It is feared that the trend for 'selfies' is contributing to an increase in the number of people having plastic surgery as people are becoming more focused on their looks.
US surgeons have said that the tendency to examine our faced under the microscope of a camera lens as lead to more people choosing to go under the knife in a bid to improve their looks.
The American Academy of Facial Plastic and Reconstructive Surgery revealed that one third of its 2,700 members reported an increase in procedures last year as a result of pictures being taken on social media.
The organisation reported a 10% rise in nose jobs, a 7% increase in hair transplants and a 6% increase in eyelid surgery.
President of the AAFPRS, Dr Edward Farrior, said that selfies are encouraging young people to be more self-critical about their appearance than ever before.
"Social platforms like Instagram, Snapchat and the iPhone app Selfie.im, which are solely image based, force patients to hold a microscope up to their own image and often look at it with a more self-critical eye than ever before," he explained.
"These images are often the first impressions young people put out there to prospective friends, romantic interests and employers and our patients want to put their best face forward."
The trend has resulted plastic surgeons reporting a rise in cosmetic surgery among the under-30s, with women seeking operations for face lifts, nose jobs and Botox.
Britons now take 35 million selfies a month and more than half of adults have taken one, including 29 % of over 65s.
Celebrities such as Kim Kardashian, Miley Cyrus, Kelly Brook and Lindsay Lohan are all notorious for taking selfies.
A selfie taken at the Oscars by host Ellen Degeneres featuring a host of Hollywood A listers including Bradley Cooper Meryl Streep, Jennifer Lawrence, Brad Pitt and Kevin Spacey has became the most forwarded tweet of all time, recording over 3.5 million retweets.
The celebrity selfie has inspired many copycats with a Lego version, a Simpsons version and one of Bollywood's biggest stars Shah Rukh Khan appearing in a celebrity group photo.
A selfie by David Cameron on a phone call to Barack Obama was widely mocked inspiring spoof selfies.
Most recently, at the Prince's Trust Awards Joan Collins tried to persuade Prince Charles to join her and several British stars for a selfie, however the Prince declined.
The most controversial selfie was taken by the Danish Prime Minister Helle Thorning-Schmidt who took the snap on her camera phone with Barack Obama and David Cameron during the memorial event for Nelson Mandela.

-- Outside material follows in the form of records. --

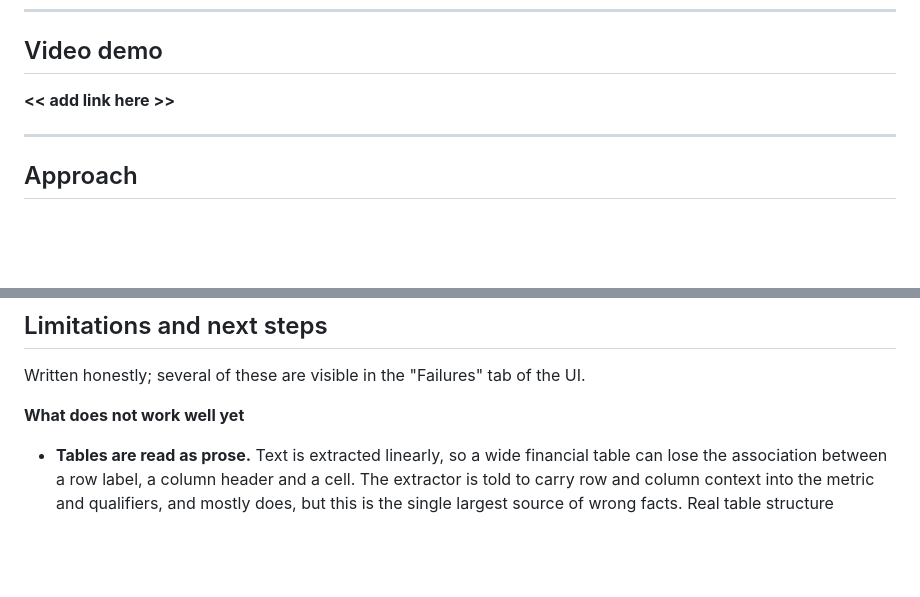
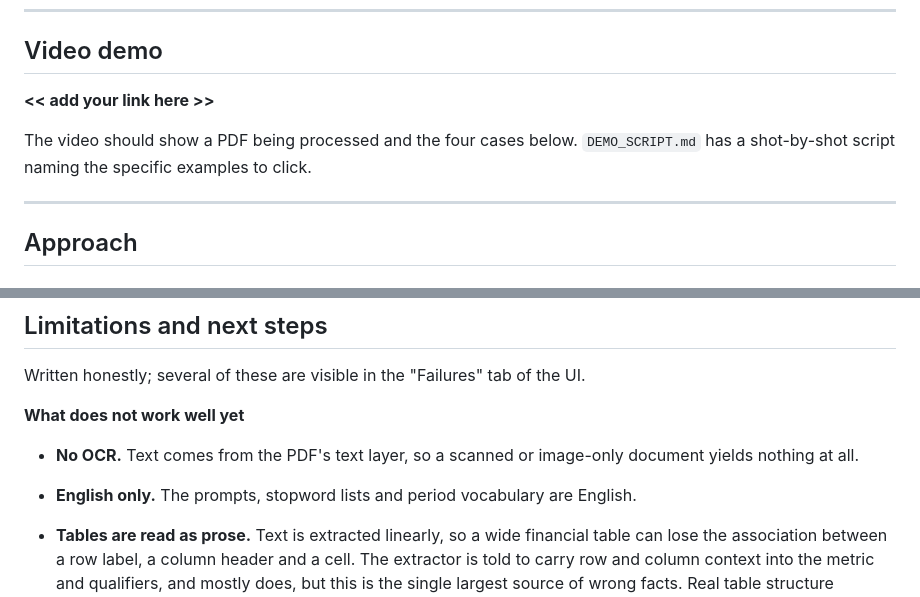
Before and after one commit to bhavit04/superjoin-fact-layer, a Markdown page: README.md, 2 parts joined by grey strips. Drawn GitHub-style; blank space fills up the shorter version.

Commit message:
Point the video section at the demo script and note OCR/language limits

```diff
--- a/README.md
+++ b/README.md
@@ -113,7 +113,10 @@ database and exits non-zero if any of it stops being true.
 
 ## Video demo
 
-**<< add link here >>**
+**<< add your link here >>**
+
+The video should show a PDF being processed and the four cases below.
+`DEMO_SCRIPT.md` has a shot-by-shot script naming the specific examples to click.
 
 ---
 
@@ -354,6 +357,10 @@ Written honestly; several of these are visible in the "Failures" tab of the UI.
 
 **What does not work well yet**
 
+- **No OCR.** Text comes from the PDF's text layer, so a scanned or image-only
+  document yields nothing at all.
+- **English only.** The prompts, stopword lists and period vocabulary are English.
+
 - **Tables are read as prose.** Text is extracted linearly, so a wide financial table
   can lose the association between a row label, a column header and a cell. The
   extractor is told to carry row and column context into the metric and qualifiers,
```
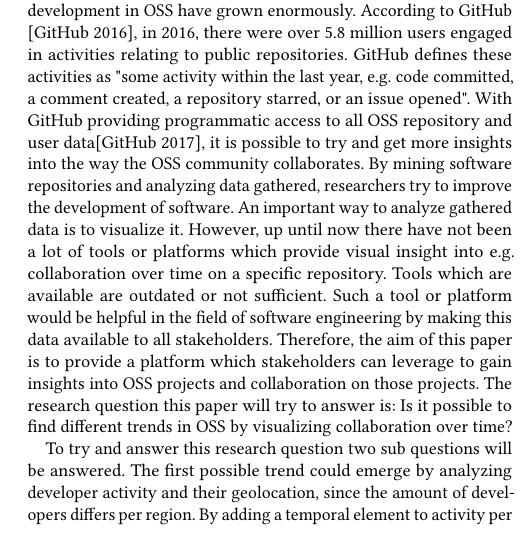
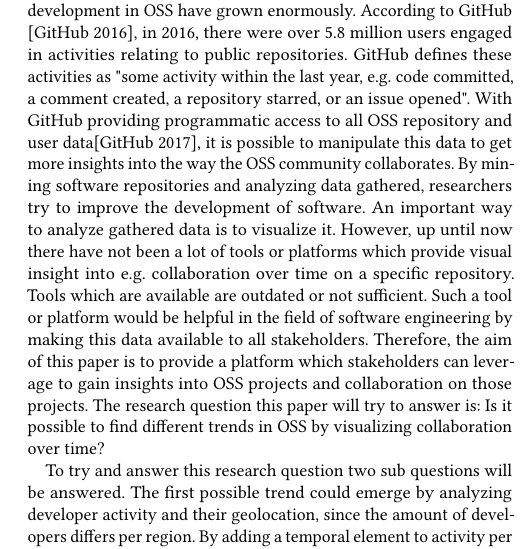
Before and after one commit to VincentRbbmnd/in4334-sa-report, a LaTeX paper (report.tex): part of one column of the page, cut so that both start at the same text. Compiled offline with pdfLaTeX.

Commit message:
Reword use for GItHub API

```diff
--- a/report.tex
+++ b/report.tex
@@ -59,7 +59,7 @@
 In the past few years the open-source software(OSS) community and development in OSS have grown enormously.
 According to GitHub \cite{GHOctoverse}, in 2016, there were over 5.8 million users engaged in activities relating to public repositories.
 GitHub defines these activities as "some activity within the last year, e.g. code committed, a comment created, a repository starred, or an issue opened".
-With GitHub providing programmatic access to all OSS repository and user data\cite{GHAPI}, it is possible to try and get more insights into the way the OSS community collaborates.
+With GitHub providing programmatic access to all OSS repository and user data\cite{GHAPI}, it is possible to manipulate this data to get more insights into the way the OSS community collaborates.
 By mining software repositories and analyzing data gathered, researchers try to improve the development of software.
 An important way to analyze gathered data is to visualize it.
 However, up until now there have not been a lot of tools or platforms which provide visual insight into e.g. collaboration over time on a specific repository.
```
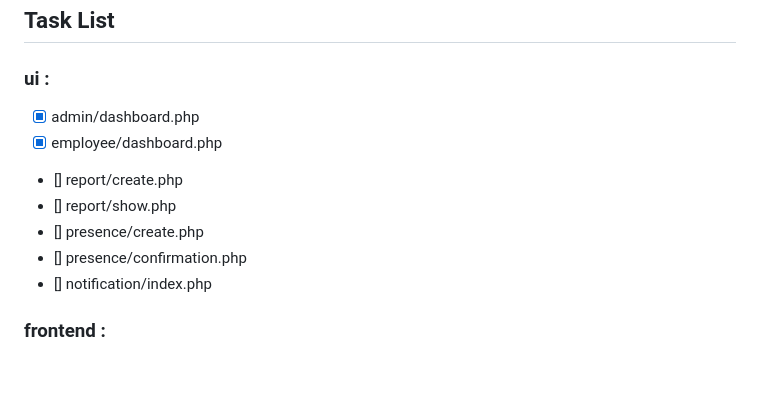
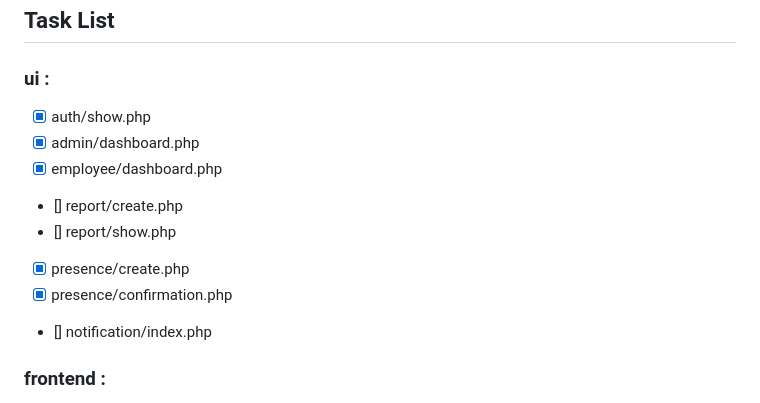
Before and after one commit to AwpticGH/Project-Akhir-PWL, a Markdown page: readme.md, the part around the change. Rendered like a GitHub page; blank space fills up the shorter version.

```diff
--- a/readme.md
+++ b/readme.md
@@ -11,12 +11,13 @@
 
 ## Task List
 ### ui :
+- [x] auth/show.php
 - [x] admin/dashboard.php
 - [x] employee/dashboard.php
 - [] report/create.php
 - [] report/show.php
-- [] presence/create.php
-- [] presence/confirmation.php
+- [x] presence/create.php
+- [x] presence/confirmation.php
 - [] notification/index.php
 
 ### frontend :
```
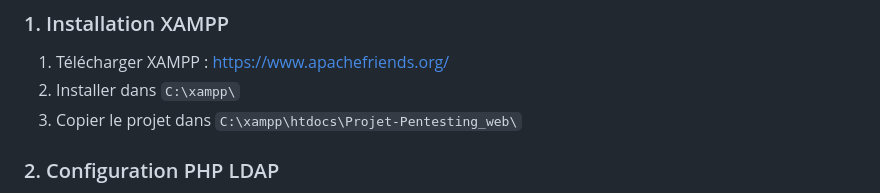
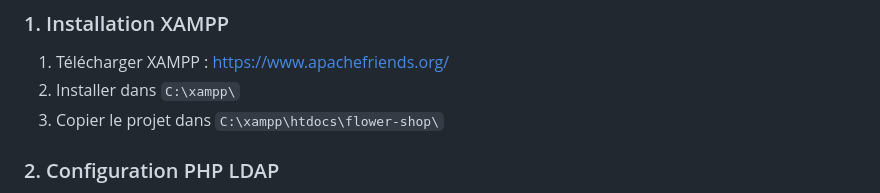
Before and after one commit to Kenza0005/flower-shop, a Markdown page: README.md, the part around the change. GitHub-like rendering.

Commit message:
Update project directory in installation instructions

```diff
--- a/README.md
+++ b/README.md
@@ -9,7 +9,7 @@
 ### 1. Installation XAMPP
 1. Télécharger XAMPP : https://www.apachefriends.org/
 2. Installer dans `C:\xampp\`
-3. Copier le projet dans `C:\xampp\htdocs\Projet-Pentesting_web\`
+3. Copier le projet dans `C:\xampp\htdocs\flower-shop\`
 
 ### 2. Configuration PHP LDAP
 1. Éditer `C:\xampp\php\php.ini`
```
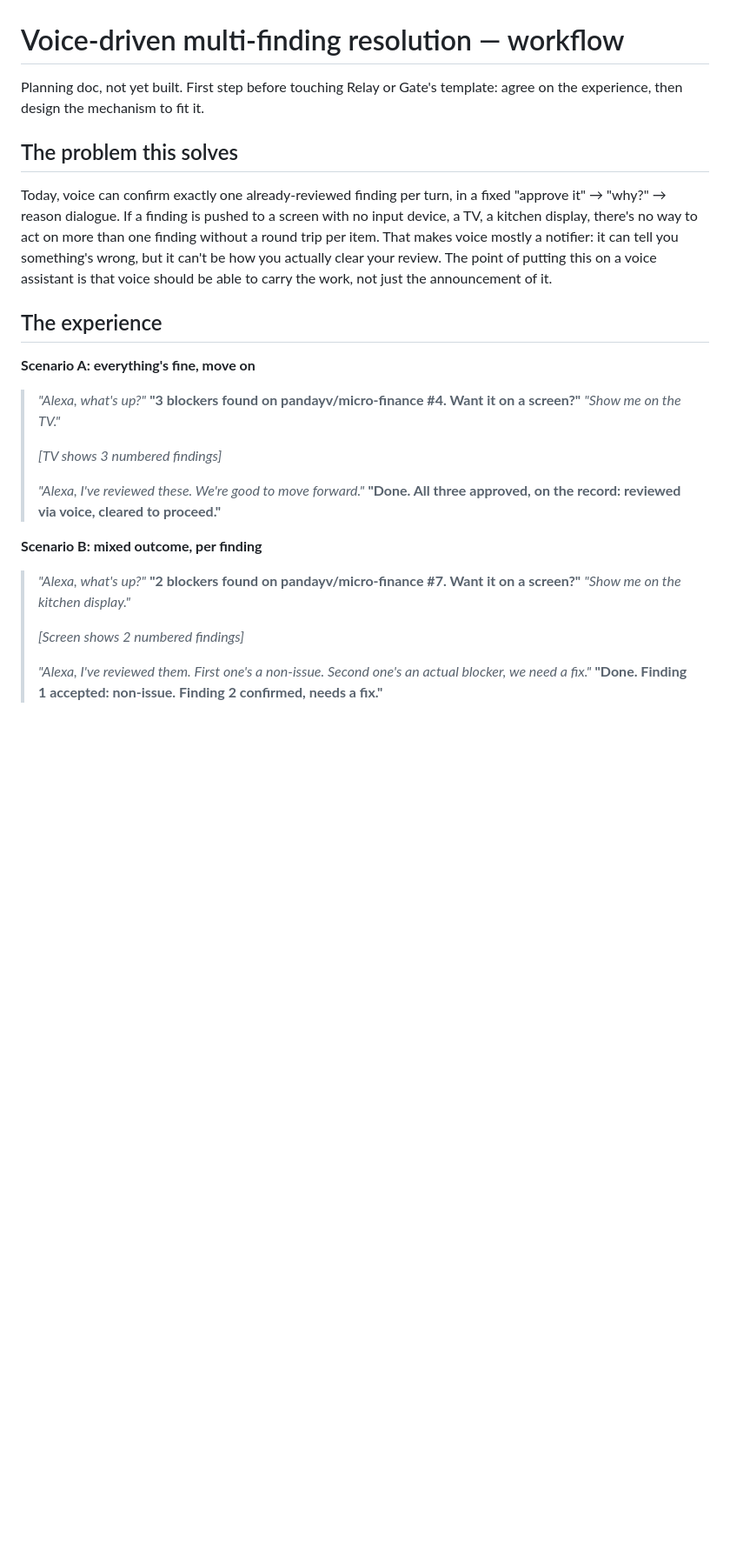
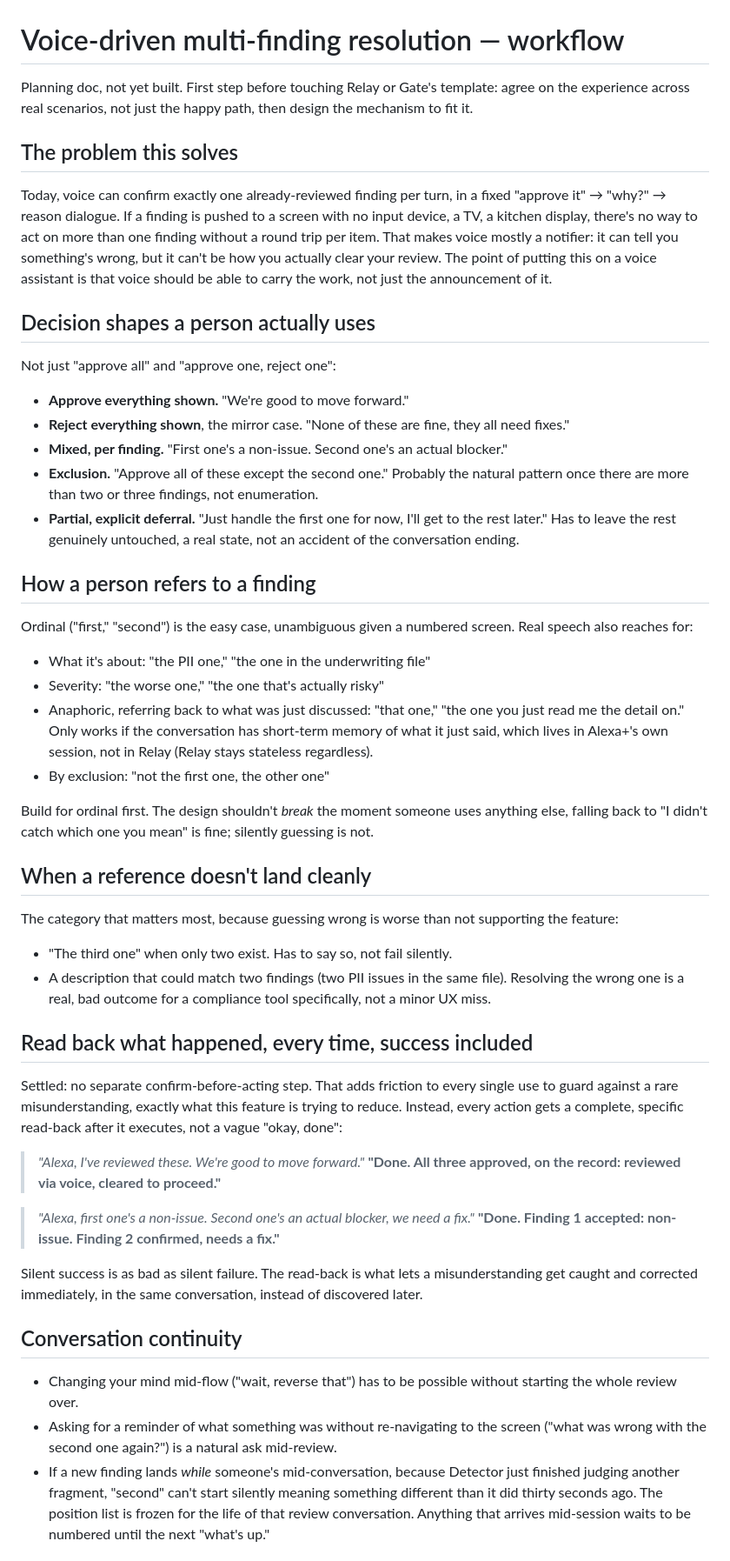
Before and after one commit to pandayv/ship-engine, a Markdown page: docs/voice-resolution-workflow.md, the part around one of its changes. Shown at 87% size. Drawn GitHub-style; blank space fills up the shorter version.

```diff
--- a/docs/voice-resolution-workflow.md
+++ b/docs/voice-resolution-workflow.md
@@ -1,7 +1,8 @@
 # Voice-driven multi-finding resolution — workflow
 
 Planning doc, not yet built. First step before touching Relay or Gate's
-template: agree on the experience, then design the mechanism to fit it.
+template: agree on the experience across real scenarios, not just the
+happy path, then design the mechanism to fit it.
 
 ## The problem this solves
 
@@ -14,29 +15,80 @@ but it can't be how you actually clear your review. The point of putting
 this on a voice assistant is that voice should be able to carry the
 work, not just the announcement of it.
 
-## The experience
+## Decision shapes a person actually uses
 
-**Scenario A: everything's fine, move on**
+Not just "approve all" and "approve one, reject one":
 
-> *"Alexa, what's up?"*
-> **"3 blockers found on pandayv/micro-finance #4. Want it on a screen?"**
-> *"Show me on the TV."*
->
-> *[TV shows 3 numbered findings]*
->
+- **Approve everything shown.** "We're good to move forward."
+- **Reject everything shown**, the mirror case. "None of these are fine,
+  they all need fixes."
+- **Mixed, per finding.** "First one's a non-issue. Second one's an
+  actual blocker."
+- **Exclusion.** "Approve all of these except the second one." Probably
+  the natural pattern once there are more than two or three findings,
+  not enumeration.
+- **Partial, explicit deferral.** "Just handle the first one for now,
+  I'll get to the rest later." Has to leave the rest genuinely
+  untouched, a real state, not an accident of the conversation ending.
+
+## How a person refers to a finding
+
+Ordinal ("first," "second") is the easy case, unambiguous given a
+numbered screen. Real speech also reaches for:
+
+- What it's about: "the PII one," "the one in the underwriting file"
+- Severity: "the worse one," "the one that's actually risky"
+- Anaphoric, referring back to what was just discussed: "that one," "the
+  one you just read me the detail on." Only works if the conversation
+  has short-term memory of what it just said, which lives in Alexa+'s
+  own session, not in Relay (Relay stays stateless regardless).
+- By exclusion: "not the first one, the other one"
+
+Build for ordinal first. The design shouldn't *break* the moment someone
+uses anything else, falling back to "I didn't catch which one you mean"
+is fine; silently guessing is not.
+
+## When a reference doesn't land cleanly
+
+The category that matters most, because guessing wrong is worse than not
+supporting the feature:
+
+- "The third one" when only two exist. Has to say so, not fail silently.
+- A description that could match two findings (two PII issues in the
+  same file). Resolving the wrong one is a real, bad outcome for a
+  compliance tool specifically, not a minor UX miss.
+
+## Read back what happened, every time, success included
+
+Settled: no separate confirm-before-acting step. That adds friction to
+every single use to guard against a rare misunderstanding, exactly what
+this feature is trying to reduce. Instead, every action gets a complete,
+specific read-back after it executes, not a vague "okay, done":
+
 > *"Alexa, I've reviewed these. We're good to move forward."*
 > **"Done. All three approved, on the record: reviewed via voice,
 > cleared to proceed."**
 
-**Scenario B: mixed outcome, per finding**
-
-> *"Alexa, what's up?"*
-> **"2 blockers found on pandayv/micro-finance #7. Want it on a screen?"**
-> *"Show me on the kitchen display."*
->
-> *[Screen shows 2 numbered findings]*
->
-> *"Alexa, I've reviewed them. First one's a non-issue. Second one's an
-> actual blocker, we need a fix."*
+> *"Alexa, first one's a non-issue. Second one's an actual blocker, we
+> need a fix."*
 > **"Done. Finding 1 accepted: non-issue. Finding 2 confirmed, needs a
 > fix."**
+
+Silent success is as bad as silent failure. The read-back is what lets a
+misunderstanding get caught and corrected immediately, in the same
+conversation, instead of discovered later.
+
+## Conversation continuity
+
+- Changing your mind mid-flow ("wait, reverse that") has to be possible
+  without starting the whole review over.
+- Asking for a reminder of what something was without re-navigating to
+  the screen ("what was wrong with the second one again?") is a natural
+  ask mid-review.
+- If a new finding lands *while* someone's mid-conversation, because
+  Detector just finished judging another fragment, "second" can't start
+  silently meaning something different than it did thirty seconds ago.
+  The position list is frozen for the life of that review conversation.
+  Anything that arrives mid-session waits to be numbered until the next
+  "what's up."
+
```
Also changed, not shown: other parts of docs/voice-resolution-workflow.md (+35 -17 lines).
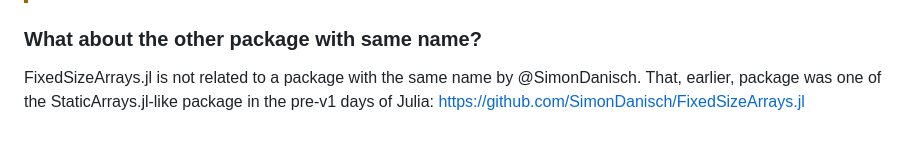
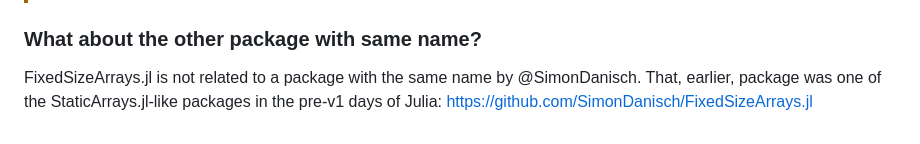
Before and after one commit to JuliaArrays/FixedSizeArrays.jl, a Markdown page: README.md, the part around the change. GitHub-like rendering.

Commit message:
readme: grammar typo

```diff
--- a/README.md
+++ b/README.md
@@ -128,5 +128,5 @@ top:
 ### What about the other package with same name?
 
 FixedSizeArrays.jl is not related to a package with the same name by @SimonDanisch.
-That, earlier, package was one of the StaticArrays.jl-like package in the pre-v1
+That, earlier, package was one of the StaticArrays.jl-like packages in the pre-v1
 days of Julia: https://github.com/SimonDanisch/FixedSizeArrays.jl
```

Selfies have become such an intrinsic part of daily life that the word has been incorporated into the Oxford English Dictionary.